Director, Program in Bioinformatics and Integrative Biology
Professor, Biochemistry and Molecular Pharmacology
University of Massachusetts Medical School
Worcester, United States
Presentation Title: ENCODE Encyclopedia: Featuring a Registry of Candidate Regulatory Elements and the Visualization Tool SCREEN for Searching Them
Time: Monday, July 24 — 8:30 am - 9:30 am
Introduction by: Yves Moreau, ISMB/ECCB 2017 Conference Co-chair
Jill Moore, Michael Purcaro, Henry Pratt, and Zhiping Weng Program in Bioinformatics and Integrative Biology, University of Massachusetts Medical School, Worcester, MA
The Encyclopedia of DNA Elements (ENCODE) Consortium has generated thousands of genomic datasets with the goal of annotating the functional elements in the human and mouse genomes. As members of the Data Analysis Center of the Consortium, we have worked with other Consortium members to integrate such genomic datasets generated by the ENCODE and Roadmap Epigenomics Consortia to create a collection of genomic annotations termed the ENCODE Encyclopedia. The Encyclopedia has three levels. The ground level consists of annotations that are very close to the experimental data, such as DNase I hypersensitive sites (DHSs) and “peaks” of histone modifications or transcription factor occupancy. In the middle level of the Encyclopedia resides a registry of candidate regulatory elements (cREs) that are anchored on DHSs in roughly 200 human cell types and 50 mouse cell types, and further annotated with histone modifications and transcription factor occupancy.

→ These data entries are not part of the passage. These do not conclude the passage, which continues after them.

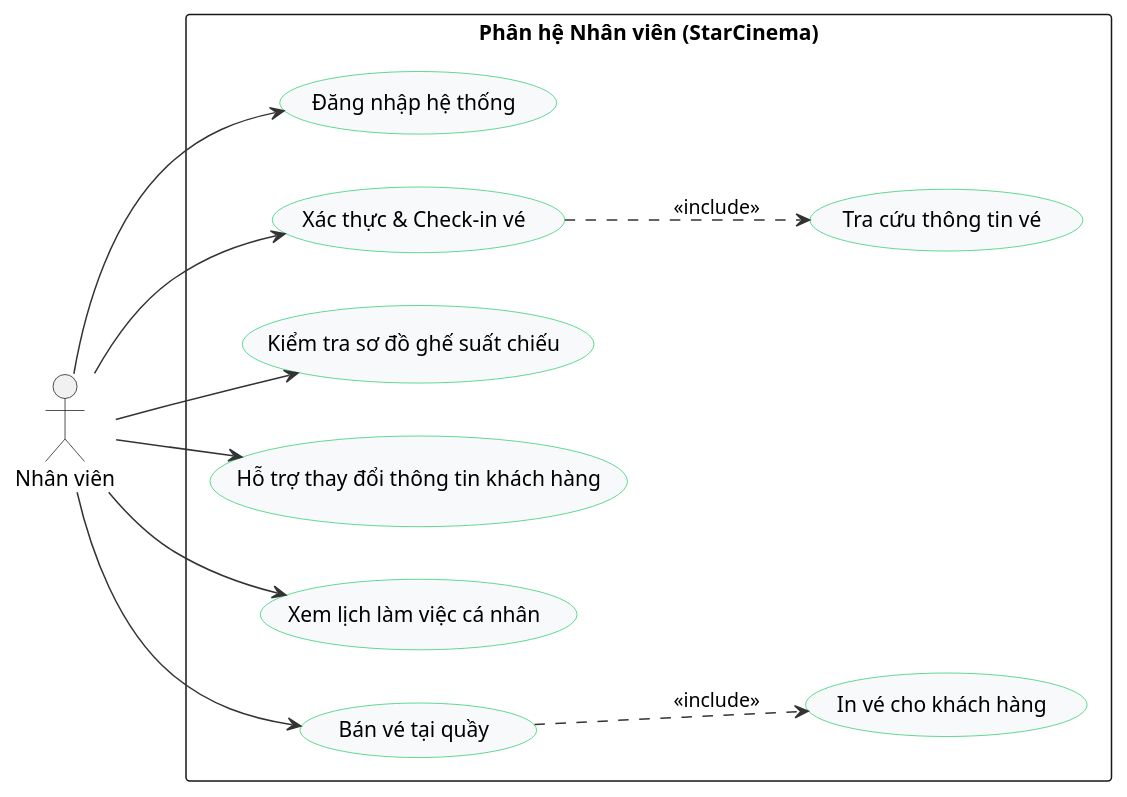
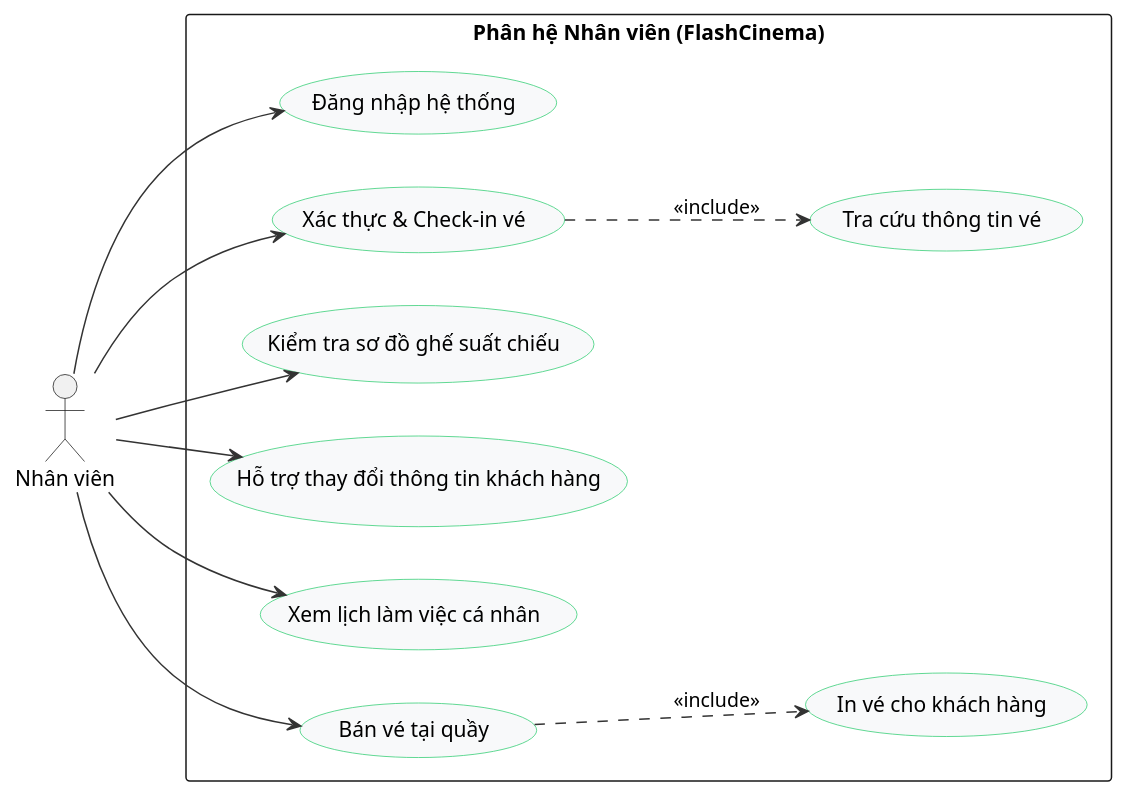
One commit to vothnha26/Cinema-Management-System changed the diagram in report/2.0-Yêu cầu nghiệp vụ/2.2-Phân tích hệ thống (UML Diagrams)/2.2.1.Sơ đồ Use Case/staff_use_case.puml. Above: the diagram before and after it, drawn with PlantUML. The commit also changed 50 other files, not shown here.

```diff
--- a/report/2.0-Yêu cầu nghiệp vụ/2.2-Phân tích hệ thống (UML Diagrams)/2.2.1.Sơ đồ Use Case/staff_use_case.puml
+++ b/report/2.0-Yêu cầu nghiệp vụ/2.2-Phân tích hệ thống (UML Diagrams)/2.2.1.Sơ đồ Use Case/staff_use_case.puml
@@ -1,34 +1,34 @@
 @startuml staff_use_case
 left to right direction
 skinparam backgroundColor #FFFFFF
 skinparam usecase {
     BackgroundColor #F8F9FA
     BorderColor #2ECC71
     ArrowColor #333333
 }
 
 actor "Nhân viên" as Staff
 
-rectangle "Phân hệ Nhân viên (StarCinema)" {
+rectangle "Phân hệ Nhân viên (FlashCinema)" {
     usecase "Đăng nhập hệ thống" as UC_Login
     usecase "Tra cứu thông tin vé" as UC_SearchTicket
     usecase "Xác thực & Check-in vé" as UC_Checkin
     usecase "Kiểm tra sơ đồ ghế suất chiếu" as UC_ViewSeat
     usecase "Hỗ trợ thay đổi thông tin khách hàng" as UC_Support
     usecase "Xem lịch làm việc cá nhân" as UC_Schedule
     
     usecase "Bán vé tại quầy" as UC_CounterSales
     usecase "In vé cho khách hàng" as UC_Print
     
     UC_Checkin ..> UC_SearchTicket : <<include>>
     UC_CounterSales ..> UC_Print : <<include>>
 }
 
 Staff --> UC_Login
 Staff --> UC_Checkin
 Staff --> UC_ViewSeat
 Staff --> UC_Support
 Staff --> UC_Schedule
 Staff --> UC_CounterSales
 
 @enduml
```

We show that the registry is accurate in identifying functional promoters and enhancers in a cell type specific manners, evaluated using functional data such as mouse transgenic assays. We also show that the registry is comprehensive—it can identify promoters and enhancers in cell types for which DNase-seq experiments have not been performed. The top level of the Encyclopedia contains chromatin state calls using semi-automated genome annotation algorithms such as Segway and ChromHMM, for those cell types that have been interrogated by a complete or near-complete set of epigenomic assays. We have developed a Web-based database and visualization tool SCREEN (Search Candidate Regulatory Elements by ENCODE). SCREEN enables users to explore candidate cREs in the Registry across hundreds of cell and tissues types and filter regions by various facets. The user can use SCREEN to compare enhancer-like elements across tissues, predict enhancer-gene interactions, visualize gene expression profiles, and annotate genetic variants. SCREEN also provides the functionality to access and download supporting data, as well as visualize regions of interest using dynamic graphs and external genome browsers.

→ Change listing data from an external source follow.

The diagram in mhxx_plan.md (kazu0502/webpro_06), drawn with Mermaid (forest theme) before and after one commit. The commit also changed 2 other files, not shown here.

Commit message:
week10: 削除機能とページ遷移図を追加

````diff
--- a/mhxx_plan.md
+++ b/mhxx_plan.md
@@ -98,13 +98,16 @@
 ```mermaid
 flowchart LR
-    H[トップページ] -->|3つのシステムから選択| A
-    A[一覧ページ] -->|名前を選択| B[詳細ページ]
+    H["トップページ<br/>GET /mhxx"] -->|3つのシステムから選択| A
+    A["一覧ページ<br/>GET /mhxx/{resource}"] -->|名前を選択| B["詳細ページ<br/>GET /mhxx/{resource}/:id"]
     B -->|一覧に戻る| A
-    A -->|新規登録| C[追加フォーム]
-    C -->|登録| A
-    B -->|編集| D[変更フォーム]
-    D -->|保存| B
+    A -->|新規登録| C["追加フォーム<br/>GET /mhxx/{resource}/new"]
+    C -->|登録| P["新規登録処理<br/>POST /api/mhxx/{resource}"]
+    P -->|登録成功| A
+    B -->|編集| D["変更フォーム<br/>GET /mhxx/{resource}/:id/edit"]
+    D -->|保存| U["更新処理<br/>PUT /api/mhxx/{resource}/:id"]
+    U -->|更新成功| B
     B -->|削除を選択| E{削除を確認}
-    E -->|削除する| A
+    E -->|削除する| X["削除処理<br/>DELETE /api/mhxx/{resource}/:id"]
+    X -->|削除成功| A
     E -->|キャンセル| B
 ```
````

Zhiping Weng received her B.S. in Electrical Engineering from University of Science and Technology of China in 1992 and Ph.D. in Biomedical Engineering from Boston University in 1997. Dr. Weng is a full professor and Director of Program in Bioinformatics and Integrative Biology at University of Massachusetts Medical School. She develops and applies computational methods to study biological problems, e.g., gene regulation by transcriptional and post-transcriptional (small silencing RNA) mechanisms and protein-protein interaction. Dr. Weng is a key member of the ENCODE consortium and heads its data analysis center. She is also a member of the data analysis center of the psychENCODE consortium. Her lab performs integrative analysis on the rich genomic, epigenomic, and transcriptomic data generated by the two consortia.
Additional details available here.